__PROBLEM TO SOLVE__. Each line of the records that holds the word "attribute" should be copied out.

__Stored items__.
⟨
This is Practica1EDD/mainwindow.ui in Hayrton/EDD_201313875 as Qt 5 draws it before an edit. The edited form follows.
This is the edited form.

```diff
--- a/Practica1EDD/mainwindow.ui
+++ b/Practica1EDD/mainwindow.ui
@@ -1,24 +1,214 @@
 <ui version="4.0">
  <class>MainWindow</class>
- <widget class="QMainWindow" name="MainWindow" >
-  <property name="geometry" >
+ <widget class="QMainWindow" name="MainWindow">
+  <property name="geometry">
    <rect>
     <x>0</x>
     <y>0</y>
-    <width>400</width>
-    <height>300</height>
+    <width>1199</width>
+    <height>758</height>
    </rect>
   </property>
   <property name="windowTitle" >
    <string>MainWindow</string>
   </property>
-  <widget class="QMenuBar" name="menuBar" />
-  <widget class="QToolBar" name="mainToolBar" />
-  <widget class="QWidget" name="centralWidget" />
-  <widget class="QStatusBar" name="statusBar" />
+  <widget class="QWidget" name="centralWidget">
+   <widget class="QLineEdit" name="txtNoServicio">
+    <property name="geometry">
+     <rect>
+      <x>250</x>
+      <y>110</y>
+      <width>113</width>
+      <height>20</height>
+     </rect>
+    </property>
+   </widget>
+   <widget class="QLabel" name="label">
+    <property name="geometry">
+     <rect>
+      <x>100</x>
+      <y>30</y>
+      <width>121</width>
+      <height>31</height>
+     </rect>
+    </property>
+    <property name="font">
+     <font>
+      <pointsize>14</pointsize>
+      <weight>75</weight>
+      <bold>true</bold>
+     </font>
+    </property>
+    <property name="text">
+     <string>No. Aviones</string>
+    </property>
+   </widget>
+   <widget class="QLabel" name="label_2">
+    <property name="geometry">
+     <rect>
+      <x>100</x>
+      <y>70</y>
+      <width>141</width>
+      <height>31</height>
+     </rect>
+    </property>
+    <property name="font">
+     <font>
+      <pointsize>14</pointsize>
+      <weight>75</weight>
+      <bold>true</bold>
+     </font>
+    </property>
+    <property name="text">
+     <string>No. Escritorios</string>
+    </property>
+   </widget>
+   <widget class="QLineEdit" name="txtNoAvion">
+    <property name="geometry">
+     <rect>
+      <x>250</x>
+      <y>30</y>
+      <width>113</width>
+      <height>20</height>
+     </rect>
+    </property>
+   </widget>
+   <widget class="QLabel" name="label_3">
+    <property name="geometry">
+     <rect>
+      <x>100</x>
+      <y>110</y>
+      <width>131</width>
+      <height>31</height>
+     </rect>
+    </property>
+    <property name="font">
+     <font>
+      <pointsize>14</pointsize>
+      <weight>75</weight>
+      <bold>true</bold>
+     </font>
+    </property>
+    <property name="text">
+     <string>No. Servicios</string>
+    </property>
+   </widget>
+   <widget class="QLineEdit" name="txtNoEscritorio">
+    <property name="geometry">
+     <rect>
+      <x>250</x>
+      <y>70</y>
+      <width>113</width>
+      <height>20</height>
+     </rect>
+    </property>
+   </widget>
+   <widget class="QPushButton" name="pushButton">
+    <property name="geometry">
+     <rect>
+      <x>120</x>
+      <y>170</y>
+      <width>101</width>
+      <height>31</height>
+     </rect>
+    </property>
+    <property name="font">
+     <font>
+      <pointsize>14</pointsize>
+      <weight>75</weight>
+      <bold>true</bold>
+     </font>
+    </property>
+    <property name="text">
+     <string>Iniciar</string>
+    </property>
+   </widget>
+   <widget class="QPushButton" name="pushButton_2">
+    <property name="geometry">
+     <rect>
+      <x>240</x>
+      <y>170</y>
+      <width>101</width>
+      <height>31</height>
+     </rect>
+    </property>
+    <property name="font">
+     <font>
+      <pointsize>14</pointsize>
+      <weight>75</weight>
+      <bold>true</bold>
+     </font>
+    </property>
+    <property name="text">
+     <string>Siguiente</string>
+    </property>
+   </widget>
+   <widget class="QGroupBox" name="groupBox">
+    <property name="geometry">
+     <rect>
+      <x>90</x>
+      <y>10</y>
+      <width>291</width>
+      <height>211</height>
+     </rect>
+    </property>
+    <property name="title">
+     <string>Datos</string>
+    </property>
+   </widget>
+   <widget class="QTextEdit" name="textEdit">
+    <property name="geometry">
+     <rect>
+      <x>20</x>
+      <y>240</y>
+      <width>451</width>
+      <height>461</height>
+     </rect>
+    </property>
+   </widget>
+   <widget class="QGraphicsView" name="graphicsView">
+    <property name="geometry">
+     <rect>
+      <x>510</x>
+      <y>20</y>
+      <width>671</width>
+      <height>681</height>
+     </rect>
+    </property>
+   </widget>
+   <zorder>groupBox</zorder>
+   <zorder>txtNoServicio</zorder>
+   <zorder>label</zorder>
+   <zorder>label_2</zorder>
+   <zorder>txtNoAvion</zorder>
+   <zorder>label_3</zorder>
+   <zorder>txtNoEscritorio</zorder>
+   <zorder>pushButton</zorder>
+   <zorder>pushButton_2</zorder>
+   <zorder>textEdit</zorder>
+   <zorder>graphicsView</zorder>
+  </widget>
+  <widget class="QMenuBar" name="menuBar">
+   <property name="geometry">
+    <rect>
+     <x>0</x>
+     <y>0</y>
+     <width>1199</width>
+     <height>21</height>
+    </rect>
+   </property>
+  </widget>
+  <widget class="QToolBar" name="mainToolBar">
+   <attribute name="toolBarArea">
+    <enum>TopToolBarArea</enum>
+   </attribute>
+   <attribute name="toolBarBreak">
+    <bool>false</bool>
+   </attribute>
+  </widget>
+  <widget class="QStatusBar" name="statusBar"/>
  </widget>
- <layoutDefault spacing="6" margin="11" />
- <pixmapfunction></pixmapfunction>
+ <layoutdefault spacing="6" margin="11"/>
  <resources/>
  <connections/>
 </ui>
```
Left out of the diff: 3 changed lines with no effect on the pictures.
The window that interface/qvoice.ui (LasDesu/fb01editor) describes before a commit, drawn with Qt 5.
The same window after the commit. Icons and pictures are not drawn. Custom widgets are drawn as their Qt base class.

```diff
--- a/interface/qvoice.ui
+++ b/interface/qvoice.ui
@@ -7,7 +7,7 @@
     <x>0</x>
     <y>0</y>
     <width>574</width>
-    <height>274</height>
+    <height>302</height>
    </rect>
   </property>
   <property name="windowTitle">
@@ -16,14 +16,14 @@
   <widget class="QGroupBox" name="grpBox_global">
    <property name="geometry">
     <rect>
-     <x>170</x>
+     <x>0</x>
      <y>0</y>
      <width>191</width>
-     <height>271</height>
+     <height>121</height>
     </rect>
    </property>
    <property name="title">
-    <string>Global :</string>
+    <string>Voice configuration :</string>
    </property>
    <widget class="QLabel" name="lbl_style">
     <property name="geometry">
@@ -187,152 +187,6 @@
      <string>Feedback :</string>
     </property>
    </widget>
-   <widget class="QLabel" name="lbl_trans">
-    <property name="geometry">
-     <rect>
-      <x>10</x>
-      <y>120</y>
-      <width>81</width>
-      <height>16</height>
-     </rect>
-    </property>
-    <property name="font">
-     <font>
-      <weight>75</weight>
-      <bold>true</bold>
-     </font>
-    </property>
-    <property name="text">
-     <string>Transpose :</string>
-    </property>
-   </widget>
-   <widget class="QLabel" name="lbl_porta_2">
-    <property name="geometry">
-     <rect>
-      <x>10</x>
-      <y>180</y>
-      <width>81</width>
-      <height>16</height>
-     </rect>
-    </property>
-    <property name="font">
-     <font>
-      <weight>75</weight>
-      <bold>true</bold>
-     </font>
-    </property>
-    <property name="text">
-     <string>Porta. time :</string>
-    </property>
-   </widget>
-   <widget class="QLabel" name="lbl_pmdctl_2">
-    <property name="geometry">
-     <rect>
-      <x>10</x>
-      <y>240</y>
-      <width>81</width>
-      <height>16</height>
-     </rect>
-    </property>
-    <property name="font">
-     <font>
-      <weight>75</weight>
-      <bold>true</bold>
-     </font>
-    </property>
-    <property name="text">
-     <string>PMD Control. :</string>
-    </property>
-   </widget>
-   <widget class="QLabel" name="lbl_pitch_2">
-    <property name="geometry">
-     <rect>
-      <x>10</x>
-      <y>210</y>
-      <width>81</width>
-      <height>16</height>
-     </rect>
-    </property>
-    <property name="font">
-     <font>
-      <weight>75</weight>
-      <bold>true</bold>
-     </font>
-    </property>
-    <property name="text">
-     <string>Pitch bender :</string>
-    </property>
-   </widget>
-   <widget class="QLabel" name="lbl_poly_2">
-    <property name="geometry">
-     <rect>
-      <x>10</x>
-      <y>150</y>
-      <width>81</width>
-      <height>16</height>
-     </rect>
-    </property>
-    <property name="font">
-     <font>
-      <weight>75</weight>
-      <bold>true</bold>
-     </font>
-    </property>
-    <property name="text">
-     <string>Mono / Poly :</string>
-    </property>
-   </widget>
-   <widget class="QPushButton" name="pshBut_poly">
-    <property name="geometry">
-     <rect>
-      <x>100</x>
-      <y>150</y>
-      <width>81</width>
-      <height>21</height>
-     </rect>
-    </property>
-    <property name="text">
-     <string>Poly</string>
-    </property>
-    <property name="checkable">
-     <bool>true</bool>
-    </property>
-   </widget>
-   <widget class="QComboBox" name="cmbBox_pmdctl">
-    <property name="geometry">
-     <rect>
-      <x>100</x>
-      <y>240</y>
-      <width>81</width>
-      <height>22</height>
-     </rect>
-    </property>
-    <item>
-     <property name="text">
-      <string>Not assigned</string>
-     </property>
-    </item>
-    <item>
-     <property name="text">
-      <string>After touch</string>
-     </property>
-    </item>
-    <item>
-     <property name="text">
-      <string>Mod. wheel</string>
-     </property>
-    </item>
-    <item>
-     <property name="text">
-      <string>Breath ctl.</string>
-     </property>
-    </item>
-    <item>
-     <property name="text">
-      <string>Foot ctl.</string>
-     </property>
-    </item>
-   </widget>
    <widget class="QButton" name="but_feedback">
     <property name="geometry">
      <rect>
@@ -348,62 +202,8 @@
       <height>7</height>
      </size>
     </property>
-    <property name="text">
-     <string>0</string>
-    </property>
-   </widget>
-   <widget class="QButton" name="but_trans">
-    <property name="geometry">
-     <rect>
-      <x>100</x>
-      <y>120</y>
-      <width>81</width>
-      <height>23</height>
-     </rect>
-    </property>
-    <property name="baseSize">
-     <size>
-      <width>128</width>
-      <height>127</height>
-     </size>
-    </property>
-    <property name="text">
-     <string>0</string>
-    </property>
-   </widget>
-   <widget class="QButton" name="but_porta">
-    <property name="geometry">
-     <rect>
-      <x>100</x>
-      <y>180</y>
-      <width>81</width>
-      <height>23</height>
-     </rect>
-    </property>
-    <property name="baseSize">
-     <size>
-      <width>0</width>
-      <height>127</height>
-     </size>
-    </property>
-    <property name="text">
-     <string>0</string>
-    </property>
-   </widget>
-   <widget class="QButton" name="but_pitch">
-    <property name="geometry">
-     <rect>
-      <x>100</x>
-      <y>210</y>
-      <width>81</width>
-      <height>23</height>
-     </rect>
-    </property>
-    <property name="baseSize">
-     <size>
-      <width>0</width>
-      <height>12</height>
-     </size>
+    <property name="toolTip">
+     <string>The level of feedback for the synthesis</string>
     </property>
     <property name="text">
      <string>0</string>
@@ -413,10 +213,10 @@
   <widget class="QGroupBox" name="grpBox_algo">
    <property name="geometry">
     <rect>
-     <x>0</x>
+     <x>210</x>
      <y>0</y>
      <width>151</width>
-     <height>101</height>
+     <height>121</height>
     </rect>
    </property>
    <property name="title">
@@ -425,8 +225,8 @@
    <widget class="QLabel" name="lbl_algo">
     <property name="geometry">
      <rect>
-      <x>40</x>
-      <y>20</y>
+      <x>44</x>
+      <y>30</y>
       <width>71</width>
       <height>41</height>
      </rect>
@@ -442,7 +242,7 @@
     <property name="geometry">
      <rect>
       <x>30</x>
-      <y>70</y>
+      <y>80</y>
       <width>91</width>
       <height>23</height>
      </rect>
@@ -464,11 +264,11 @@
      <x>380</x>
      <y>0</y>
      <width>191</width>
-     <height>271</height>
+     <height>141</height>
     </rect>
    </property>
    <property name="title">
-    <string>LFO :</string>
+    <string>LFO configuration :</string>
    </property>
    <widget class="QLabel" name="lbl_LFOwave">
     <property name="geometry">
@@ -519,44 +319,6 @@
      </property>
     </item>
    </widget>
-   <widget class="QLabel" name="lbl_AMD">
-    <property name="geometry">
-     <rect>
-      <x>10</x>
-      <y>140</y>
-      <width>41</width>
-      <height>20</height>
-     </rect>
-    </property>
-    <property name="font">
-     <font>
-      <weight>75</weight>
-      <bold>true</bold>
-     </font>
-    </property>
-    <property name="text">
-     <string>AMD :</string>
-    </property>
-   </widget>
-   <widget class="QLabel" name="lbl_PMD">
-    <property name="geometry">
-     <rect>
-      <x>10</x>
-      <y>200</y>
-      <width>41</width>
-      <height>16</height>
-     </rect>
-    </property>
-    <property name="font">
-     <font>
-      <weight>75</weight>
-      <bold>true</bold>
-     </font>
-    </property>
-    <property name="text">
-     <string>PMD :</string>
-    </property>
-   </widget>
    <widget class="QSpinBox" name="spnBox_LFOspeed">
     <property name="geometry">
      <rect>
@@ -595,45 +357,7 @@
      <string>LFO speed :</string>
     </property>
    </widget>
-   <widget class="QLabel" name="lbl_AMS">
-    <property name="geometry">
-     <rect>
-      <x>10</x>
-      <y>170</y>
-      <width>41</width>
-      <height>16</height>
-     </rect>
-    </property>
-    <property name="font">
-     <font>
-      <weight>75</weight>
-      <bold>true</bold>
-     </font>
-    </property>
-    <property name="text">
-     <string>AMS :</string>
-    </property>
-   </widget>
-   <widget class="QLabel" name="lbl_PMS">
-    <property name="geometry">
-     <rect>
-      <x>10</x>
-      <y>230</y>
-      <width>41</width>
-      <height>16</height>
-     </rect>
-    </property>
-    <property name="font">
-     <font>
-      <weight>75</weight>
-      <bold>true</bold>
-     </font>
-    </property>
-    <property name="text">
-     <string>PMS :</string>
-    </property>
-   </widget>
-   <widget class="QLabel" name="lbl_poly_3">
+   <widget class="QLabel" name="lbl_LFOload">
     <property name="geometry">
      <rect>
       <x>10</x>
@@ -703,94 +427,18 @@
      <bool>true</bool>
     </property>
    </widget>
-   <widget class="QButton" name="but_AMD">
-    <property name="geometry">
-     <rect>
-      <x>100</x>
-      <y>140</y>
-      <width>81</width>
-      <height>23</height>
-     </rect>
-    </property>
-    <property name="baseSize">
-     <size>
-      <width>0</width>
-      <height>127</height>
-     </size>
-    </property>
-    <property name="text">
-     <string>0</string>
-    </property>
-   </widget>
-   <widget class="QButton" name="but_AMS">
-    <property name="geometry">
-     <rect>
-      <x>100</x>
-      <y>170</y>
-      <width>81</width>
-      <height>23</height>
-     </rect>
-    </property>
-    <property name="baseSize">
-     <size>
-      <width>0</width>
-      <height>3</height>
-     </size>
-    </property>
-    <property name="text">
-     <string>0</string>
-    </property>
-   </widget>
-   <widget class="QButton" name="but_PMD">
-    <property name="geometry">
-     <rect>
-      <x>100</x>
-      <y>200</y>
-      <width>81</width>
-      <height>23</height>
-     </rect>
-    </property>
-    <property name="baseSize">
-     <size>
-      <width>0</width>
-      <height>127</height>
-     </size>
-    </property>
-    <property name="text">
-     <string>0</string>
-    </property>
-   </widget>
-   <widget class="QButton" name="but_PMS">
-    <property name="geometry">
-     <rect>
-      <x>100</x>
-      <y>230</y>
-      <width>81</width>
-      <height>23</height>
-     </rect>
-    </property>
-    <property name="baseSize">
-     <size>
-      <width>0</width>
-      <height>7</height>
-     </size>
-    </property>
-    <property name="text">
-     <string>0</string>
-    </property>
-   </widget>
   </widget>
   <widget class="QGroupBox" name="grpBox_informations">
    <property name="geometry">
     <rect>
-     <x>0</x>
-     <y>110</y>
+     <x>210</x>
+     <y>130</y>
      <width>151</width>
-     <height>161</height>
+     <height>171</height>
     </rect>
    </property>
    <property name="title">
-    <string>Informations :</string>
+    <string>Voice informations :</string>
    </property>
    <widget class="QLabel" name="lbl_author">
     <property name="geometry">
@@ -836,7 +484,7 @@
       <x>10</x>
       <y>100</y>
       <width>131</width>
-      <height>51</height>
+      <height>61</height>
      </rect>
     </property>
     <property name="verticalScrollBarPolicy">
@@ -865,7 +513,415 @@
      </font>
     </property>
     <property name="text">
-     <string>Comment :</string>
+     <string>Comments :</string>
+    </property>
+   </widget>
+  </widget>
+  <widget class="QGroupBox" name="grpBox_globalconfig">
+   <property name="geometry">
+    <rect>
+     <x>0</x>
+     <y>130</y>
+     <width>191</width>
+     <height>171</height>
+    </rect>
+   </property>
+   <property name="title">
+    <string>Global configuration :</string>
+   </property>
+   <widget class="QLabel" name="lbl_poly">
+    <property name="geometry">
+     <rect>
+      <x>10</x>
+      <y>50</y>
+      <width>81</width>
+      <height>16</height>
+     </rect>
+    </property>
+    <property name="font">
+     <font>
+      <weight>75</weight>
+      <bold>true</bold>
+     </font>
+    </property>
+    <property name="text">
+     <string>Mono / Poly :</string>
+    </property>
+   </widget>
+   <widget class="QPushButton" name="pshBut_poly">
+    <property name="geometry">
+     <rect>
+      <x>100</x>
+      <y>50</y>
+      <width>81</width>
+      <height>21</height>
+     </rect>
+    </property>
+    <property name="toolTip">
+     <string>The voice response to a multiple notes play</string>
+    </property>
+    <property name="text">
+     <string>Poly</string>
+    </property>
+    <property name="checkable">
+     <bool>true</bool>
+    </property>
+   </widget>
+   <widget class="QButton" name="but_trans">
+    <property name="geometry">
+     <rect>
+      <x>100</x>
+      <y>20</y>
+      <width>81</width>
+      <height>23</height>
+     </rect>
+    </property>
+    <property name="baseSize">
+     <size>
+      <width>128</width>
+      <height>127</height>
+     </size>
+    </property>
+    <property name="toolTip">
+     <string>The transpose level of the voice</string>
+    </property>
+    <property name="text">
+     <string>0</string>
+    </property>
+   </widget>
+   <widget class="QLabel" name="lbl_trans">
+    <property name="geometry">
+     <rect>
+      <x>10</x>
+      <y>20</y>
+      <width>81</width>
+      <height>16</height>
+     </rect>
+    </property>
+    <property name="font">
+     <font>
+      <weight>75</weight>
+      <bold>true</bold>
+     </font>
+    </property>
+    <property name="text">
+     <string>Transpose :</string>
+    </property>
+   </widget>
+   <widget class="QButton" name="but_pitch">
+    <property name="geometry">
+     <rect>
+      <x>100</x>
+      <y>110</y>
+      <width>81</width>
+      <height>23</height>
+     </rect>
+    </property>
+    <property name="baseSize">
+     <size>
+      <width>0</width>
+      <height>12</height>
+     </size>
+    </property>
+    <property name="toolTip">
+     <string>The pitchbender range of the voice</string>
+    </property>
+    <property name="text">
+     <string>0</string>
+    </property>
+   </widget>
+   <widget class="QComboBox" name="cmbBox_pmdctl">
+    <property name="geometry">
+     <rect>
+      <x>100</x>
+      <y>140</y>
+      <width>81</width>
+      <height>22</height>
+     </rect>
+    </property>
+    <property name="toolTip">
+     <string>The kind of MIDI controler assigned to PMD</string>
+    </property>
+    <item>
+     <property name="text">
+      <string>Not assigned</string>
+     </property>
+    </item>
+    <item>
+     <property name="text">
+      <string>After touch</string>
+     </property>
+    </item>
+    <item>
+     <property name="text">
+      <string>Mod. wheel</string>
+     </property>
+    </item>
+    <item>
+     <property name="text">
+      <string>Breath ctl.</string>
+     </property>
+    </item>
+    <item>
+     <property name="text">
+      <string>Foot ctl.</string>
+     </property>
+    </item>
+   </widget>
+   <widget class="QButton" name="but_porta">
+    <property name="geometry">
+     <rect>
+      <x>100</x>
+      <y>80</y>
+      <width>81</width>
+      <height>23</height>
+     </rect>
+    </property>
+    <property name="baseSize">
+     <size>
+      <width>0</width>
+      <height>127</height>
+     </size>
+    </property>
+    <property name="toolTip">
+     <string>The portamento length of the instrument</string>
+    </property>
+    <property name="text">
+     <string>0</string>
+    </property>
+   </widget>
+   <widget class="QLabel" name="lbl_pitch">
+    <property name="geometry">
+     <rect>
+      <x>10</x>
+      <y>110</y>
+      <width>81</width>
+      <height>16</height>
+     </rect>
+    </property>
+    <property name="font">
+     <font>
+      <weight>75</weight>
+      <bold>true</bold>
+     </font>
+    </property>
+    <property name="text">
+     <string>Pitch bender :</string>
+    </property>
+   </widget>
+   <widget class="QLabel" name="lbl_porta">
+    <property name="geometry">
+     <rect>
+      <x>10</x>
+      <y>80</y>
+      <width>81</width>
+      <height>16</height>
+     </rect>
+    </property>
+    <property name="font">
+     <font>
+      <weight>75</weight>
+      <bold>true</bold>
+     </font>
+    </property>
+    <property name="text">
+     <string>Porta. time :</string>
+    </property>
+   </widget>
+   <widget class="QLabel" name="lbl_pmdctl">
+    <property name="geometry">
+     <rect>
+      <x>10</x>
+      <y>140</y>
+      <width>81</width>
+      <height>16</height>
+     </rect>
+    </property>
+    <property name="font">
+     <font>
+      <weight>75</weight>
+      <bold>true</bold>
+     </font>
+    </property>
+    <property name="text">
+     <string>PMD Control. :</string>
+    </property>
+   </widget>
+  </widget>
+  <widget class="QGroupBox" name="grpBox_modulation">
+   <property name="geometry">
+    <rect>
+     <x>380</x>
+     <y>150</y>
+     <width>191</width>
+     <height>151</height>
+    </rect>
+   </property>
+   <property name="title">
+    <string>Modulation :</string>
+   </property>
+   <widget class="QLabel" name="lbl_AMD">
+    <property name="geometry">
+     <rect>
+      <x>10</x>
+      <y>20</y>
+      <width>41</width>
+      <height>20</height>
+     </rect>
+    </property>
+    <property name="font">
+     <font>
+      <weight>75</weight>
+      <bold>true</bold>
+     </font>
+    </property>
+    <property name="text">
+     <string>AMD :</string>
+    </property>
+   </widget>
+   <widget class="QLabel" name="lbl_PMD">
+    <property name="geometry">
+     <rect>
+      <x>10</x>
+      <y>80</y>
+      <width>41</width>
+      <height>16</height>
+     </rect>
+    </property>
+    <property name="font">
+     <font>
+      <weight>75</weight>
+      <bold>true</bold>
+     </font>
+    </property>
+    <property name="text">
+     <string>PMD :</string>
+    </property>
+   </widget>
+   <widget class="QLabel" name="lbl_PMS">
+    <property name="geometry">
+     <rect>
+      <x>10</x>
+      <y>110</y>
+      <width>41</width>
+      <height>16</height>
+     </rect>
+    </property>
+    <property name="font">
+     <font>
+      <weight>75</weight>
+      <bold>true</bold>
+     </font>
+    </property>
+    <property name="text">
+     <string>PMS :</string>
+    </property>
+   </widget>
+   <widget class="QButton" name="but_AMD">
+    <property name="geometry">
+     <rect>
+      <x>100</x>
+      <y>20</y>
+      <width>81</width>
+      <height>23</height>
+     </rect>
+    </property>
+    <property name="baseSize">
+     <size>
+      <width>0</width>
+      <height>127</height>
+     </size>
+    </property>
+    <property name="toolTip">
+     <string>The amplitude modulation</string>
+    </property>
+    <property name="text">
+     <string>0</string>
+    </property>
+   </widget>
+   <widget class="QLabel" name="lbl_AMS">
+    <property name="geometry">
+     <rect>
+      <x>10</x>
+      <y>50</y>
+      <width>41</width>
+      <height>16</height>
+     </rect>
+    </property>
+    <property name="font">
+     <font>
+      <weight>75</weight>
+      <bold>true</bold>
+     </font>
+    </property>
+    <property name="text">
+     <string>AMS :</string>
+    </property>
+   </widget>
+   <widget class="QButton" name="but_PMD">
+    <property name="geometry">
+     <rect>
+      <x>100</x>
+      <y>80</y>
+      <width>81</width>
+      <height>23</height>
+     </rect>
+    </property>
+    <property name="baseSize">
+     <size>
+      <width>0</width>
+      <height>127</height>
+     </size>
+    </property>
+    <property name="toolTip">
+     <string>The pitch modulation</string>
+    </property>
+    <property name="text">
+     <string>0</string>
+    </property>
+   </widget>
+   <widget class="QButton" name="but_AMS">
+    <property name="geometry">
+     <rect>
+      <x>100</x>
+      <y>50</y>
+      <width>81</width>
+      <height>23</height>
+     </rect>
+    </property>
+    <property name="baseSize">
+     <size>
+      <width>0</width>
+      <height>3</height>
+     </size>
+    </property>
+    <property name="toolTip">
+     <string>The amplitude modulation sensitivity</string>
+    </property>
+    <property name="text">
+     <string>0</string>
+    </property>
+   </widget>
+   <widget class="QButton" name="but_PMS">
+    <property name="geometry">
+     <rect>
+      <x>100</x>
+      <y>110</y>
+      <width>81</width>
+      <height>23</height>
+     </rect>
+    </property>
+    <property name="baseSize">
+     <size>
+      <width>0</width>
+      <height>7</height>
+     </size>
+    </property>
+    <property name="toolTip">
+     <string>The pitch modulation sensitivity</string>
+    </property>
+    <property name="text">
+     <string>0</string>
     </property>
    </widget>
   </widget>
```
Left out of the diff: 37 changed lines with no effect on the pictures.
⟩
__OUTPUT FOR THIS EXERCISE__.
+   <attribute name="toolBarArea">
+   </attribute>
+   <attribute name="toolBarBreak">
+   </attribute>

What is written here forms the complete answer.